- Data shown -
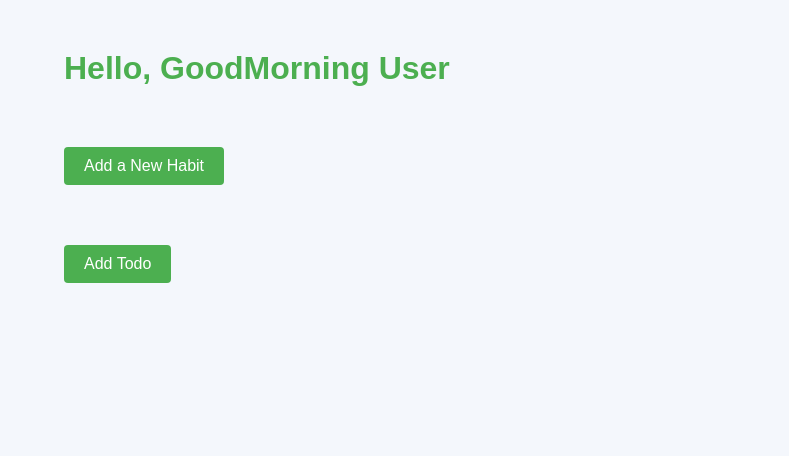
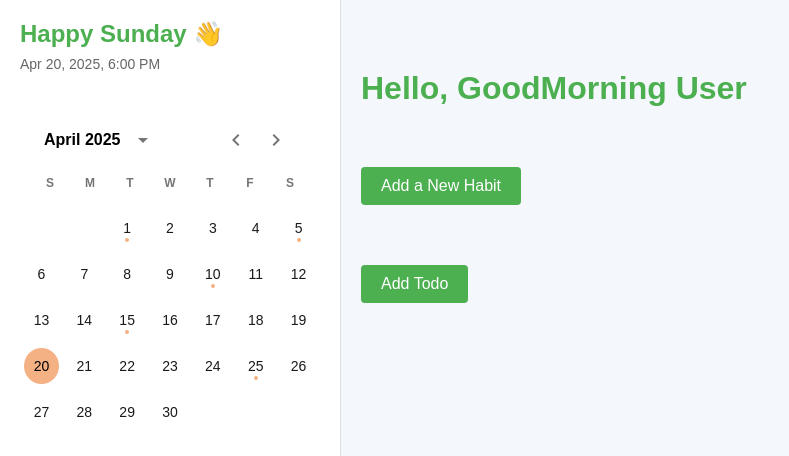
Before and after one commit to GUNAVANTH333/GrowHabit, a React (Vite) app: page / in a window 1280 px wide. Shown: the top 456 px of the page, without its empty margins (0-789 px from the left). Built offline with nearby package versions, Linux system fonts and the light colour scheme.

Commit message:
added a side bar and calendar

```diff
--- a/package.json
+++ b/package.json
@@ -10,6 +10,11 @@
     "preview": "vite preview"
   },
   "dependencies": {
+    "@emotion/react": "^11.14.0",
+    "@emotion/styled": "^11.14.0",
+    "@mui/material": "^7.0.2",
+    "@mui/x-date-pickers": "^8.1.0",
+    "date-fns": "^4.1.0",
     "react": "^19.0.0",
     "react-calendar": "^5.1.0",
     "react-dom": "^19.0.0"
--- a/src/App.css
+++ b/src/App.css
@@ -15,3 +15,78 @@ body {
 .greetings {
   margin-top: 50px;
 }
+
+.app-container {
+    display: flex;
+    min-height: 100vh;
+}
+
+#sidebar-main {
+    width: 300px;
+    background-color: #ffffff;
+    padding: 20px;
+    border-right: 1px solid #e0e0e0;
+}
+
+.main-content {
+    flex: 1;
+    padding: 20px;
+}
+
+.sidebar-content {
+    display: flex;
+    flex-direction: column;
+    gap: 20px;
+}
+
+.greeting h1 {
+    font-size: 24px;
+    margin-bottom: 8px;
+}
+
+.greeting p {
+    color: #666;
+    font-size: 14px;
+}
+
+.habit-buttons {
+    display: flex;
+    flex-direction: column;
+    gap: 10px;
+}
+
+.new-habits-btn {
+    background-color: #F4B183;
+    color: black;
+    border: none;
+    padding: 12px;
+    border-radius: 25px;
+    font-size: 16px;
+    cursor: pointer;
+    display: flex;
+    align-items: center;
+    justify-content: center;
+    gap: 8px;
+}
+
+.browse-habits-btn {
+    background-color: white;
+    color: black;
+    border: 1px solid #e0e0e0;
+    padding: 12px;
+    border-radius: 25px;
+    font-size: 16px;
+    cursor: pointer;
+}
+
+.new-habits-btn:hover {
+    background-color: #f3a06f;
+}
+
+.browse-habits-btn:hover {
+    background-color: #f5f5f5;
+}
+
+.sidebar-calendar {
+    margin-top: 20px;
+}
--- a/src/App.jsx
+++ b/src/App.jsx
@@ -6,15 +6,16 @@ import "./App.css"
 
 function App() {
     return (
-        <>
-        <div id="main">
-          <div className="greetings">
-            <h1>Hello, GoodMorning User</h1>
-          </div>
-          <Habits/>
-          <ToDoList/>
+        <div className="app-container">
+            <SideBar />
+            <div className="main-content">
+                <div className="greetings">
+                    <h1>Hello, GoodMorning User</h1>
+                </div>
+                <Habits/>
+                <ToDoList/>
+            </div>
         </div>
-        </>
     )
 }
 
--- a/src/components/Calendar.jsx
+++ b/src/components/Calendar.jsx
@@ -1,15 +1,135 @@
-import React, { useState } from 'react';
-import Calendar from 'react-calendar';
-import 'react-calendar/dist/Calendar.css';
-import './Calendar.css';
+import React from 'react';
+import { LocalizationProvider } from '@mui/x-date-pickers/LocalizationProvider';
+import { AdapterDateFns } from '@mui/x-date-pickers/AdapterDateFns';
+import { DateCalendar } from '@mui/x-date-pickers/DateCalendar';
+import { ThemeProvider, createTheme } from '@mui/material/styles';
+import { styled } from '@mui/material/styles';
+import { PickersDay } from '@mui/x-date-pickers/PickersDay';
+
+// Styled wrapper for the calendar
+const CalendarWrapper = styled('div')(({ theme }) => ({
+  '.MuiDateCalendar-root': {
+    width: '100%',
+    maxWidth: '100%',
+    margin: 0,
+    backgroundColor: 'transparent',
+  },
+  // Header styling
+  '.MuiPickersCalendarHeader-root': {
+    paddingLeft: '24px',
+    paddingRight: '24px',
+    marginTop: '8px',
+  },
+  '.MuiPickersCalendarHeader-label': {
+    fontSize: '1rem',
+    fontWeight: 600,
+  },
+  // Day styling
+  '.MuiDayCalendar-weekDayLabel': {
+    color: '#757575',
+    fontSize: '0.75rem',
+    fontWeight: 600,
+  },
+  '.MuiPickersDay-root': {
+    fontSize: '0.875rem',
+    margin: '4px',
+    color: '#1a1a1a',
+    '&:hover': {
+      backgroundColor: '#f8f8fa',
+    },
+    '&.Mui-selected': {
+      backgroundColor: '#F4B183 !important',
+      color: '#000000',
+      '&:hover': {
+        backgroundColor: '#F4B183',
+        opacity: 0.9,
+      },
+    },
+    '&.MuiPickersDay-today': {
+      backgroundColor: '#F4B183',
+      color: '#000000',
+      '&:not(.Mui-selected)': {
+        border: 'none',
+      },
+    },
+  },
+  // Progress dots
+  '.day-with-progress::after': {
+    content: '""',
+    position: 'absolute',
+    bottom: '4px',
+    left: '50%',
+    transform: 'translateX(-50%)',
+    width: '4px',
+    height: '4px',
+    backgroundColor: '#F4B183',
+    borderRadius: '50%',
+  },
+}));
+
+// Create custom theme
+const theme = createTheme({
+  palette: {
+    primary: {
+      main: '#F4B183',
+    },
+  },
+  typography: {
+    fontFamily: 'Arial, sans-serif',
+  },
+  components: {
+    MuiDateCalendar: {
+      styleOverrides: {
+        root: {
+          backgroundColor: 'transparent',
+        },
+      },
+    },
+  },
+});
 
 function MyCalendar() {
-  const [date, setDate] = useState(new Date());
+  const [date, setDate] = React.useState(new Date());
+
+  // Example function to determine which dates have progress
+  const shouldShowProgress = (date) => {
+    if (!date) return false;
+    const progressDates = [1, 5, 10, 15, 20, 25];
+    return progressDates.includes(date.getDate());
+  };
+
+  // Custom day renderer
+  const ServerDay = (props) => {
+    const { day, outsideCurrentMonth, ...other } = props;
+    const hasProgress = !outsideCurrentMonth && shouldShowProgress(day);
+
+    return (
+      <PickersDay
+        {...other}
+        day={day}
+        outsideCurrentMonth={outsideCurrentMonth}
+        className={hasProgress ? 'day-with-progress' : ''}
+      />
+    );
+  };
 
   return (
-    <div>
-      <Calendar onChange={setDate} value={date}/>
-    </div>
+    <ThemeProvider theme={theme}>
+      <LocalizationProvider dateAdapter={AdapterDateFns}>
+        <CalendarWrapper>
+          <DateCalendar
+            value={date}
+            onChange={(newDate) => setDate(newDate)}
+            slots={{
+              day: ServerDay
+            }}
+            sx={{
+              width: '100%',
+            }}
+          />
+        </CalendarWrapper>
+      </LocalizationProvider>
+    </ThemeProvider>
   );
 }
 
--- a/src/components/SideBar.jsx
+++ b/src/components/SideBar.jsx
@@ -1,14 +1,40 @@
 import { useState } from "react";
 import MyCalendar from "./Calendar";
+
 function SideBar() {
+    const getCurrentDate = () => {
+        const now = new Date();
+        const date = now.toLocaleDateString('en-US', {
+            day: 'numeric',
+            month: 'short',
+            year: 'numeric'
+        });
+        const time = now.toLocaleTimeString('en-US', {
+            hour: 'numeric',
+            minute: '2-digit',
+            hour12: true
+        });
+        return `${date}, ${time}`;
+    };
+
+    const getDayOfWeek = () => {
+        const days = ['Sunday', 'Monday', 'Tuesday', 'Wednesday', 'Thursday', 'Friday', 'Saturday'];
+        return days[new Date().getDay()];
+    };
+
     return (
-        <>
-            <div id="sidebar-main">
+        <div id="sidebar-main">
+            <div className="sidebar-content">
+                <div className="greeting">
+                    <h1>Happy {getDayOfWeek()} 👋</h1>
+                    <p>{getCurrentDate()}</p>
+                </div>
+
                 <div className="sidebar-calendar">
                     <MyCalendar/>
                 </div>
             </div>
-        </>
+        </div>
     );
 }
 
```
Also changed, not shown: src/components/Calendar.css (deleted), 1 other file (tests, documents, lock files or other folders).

- Problem statement -
Please show every line above that includes the word "backgroundColor".

- Response area -
+    backgroundColor: 'transparent',
+      backgroundColor: '#f8f8fa',
+      backgroundColor: '#F4B183 !important',
+        backgroundColor: '#F4B183',
+      backgroundColor: '#F4B183',
+    backgroundColor: '#F4B183',
+          backgroundColor: 'transparent',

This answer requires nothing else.